In its first meeting of the school year, the East Lansing Board of Education voted last night to purchase two lots to expand the land of Marble Elementary School to the north. The Board also discussed a survey about what will happen with Red Cedar Elementary School after it is no longer needed as a “swing” school during construction of the new elementary schools.

The land of Marble Elementary School is expected to be expanded through the purchase of 825 and 831 Hagadorn Road, properties on which small houses now sit. (The houses would be demolished if the sale goes through.)

Superintendent Dori Leyko said the purchase these two lots would allow for separated bus and car-drop-off loops when the new school is constructed in 2020.

The additional 98 feet of Hagadorn Road frontage would also allow for the alignment of the borders of Marble with the western exit drive of MacDonald Middle School, raising the possibility of putting in a traffic signal to assist pedestrians.

“This will allow for a future signal that will help with pedestrian crossing straight from the middle school to the west side of Hagadorn, or vice versa,” Leyko said.

The properties will cost the district $210,000. The money will come out of the District’s sinking fund, Leyko said. The District plans to close on the properties no later than Oct. 31.

The vote in favor of the purchase plan was unanimous.

Leyko also reported last night that a new survey on the Red Cedar Elementary School programming went out to the public last week and had received 535 responses by noon on Friday.

The survey was produced by the Red Cedar Programming Committee, which has been meeting since the spring, Leyko said. The survey puts forth six different options for future programming at Red Cedar.

Leyko explained to the Board that she insisted that all of the suggested options in the survey conform with the promises the District made when the bond proposal passed in 2017: Red Cedar will be open as the District's ’s sixth elementary school, housing early (pre-K) childhood education and up to 7 elementary classrooms.

“Nothing has been decided and none of the suggestions were pre-identified,” she said. “We have an obligation to the community to make sure we stick to what we said we are going to do. There is nothing wider or larger in scope.”

Leyko noted the survey does allow for suggestions other than those put forth by the committee. The question of what to do with Red Cedar School has long been a source of tension in the community, and in a recent Public Response post, MSU schools economist and Glencairn resident Mike Conlin raised ongoing concerns about the economics of the plans that have been floated.

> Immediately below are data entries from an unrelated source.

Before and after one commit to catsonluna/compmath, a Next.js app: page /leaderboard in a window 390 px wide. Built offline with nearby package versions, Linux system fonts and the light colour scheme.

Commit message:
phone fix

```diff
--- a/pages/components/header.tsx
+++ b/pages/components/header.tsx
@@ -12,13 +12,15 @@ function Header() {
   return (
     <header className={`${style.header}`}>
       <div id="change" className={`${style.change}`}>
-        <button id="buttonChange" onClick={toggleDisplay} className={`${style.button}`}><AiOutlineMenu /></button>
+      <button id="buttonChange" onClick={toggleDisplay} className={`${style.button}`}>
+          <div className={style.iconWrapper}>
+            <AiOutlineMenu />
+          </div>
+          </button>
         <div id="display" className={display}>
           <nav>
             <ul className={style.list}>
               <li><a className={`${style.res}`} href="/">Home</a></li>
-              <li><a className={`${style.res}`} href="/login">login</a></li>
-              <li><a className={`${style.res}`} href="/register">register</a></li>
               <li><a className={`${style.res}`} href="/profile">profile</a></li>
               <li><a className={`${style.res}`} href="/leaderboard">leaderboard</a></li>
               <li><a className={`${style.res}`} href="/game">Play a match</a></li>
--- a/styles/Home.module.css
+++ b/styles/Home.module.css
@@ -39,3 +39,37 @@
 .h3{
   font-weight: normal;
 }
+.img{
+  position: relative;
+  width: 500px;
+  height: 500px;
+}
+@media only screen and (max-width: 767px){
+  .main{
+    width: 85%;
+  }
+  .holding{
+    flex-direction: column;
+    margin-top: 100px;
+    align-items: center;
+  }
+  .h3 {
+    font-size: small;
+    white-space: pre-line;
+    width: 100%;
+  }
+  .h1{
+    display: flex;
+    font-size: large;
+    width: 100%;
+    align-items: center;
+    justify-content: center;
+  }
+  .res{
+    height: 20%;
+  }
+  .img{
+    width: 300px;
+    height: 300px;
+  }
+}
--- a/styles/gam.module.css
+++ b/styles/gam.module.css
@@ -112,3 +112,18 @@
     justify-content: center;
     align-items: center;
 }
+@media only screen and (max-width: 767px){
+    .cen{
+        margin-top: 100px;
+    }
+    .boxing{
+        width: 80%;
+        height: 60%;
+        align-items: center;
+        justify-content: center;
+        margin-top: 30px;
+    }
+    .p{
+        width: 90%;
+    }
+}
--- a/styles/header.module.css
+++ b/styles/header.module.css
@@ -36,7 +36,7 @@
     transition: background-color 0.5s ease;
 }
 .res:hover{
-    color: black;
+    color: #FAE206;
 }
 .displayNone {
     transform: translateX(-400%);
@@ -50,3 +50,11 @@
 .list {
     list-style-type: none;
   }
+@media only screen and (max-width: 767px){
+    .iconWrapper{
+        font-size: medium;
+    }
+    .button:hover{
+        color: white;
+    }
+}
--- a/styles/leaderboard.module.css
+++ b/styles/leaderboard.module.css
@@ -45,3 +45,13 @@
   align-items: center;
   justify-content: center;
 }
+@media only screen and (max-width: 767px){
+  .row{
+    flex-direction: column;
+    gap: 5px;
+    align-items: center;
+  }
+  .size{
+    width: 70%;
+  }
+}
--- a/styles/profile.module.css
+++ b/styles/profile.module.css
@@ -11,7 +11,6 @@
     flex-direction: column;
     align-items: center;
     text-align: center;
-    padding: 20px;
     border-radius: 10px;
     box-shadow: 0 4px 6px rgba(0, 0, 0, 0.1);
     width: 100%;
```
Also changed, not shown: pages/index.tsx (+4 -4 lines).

The survey (accessible through this link) will remain open until Sept. 22. Those who would like help translating the survey to another language or accessing a computer to fill out their survey should contact their area’s school principal or the Superintendent’s office.

Leyko hopes to have a programming proposal for Red Cedar Elementary to bring to the board in November.

In other news from the meeting, the District is adding an additional bus run to address concerns of overcrowding. Leyko did not specify which school would receive the additional bus.

The Board also approved a resolution calling on the Michigan legislature to “adequately fund Michigan schools” in accordance with the School Finance Research Collaborative to “reflect the true cost of providing an education that meets the individual needs of each child with a weighted formula for students in poverty, special education and English language learners.”

Student advocates have been hired for both East Lansing High School and MacDonald Middle School, Leyko advised the Board. The high school advocate is Jerry Jones, former security guard, who is already in place. Meanwhile, the middle school advocate, Devyn Salmon, was hired for that job on Friday but must wait until Salmon's current position is filled at Donley Elementary School before Salmon moves over to the middle school.

And new afterschool programs will be held at both the high school and middle schools this year, offering students additional homework help and a safe place to wait for practices that might not start right after school. Snacks will be provided.


Alice Dreger contributed reporting on the Public Response post about the Red Cedar survey. © 2013-2020 East Lansing Info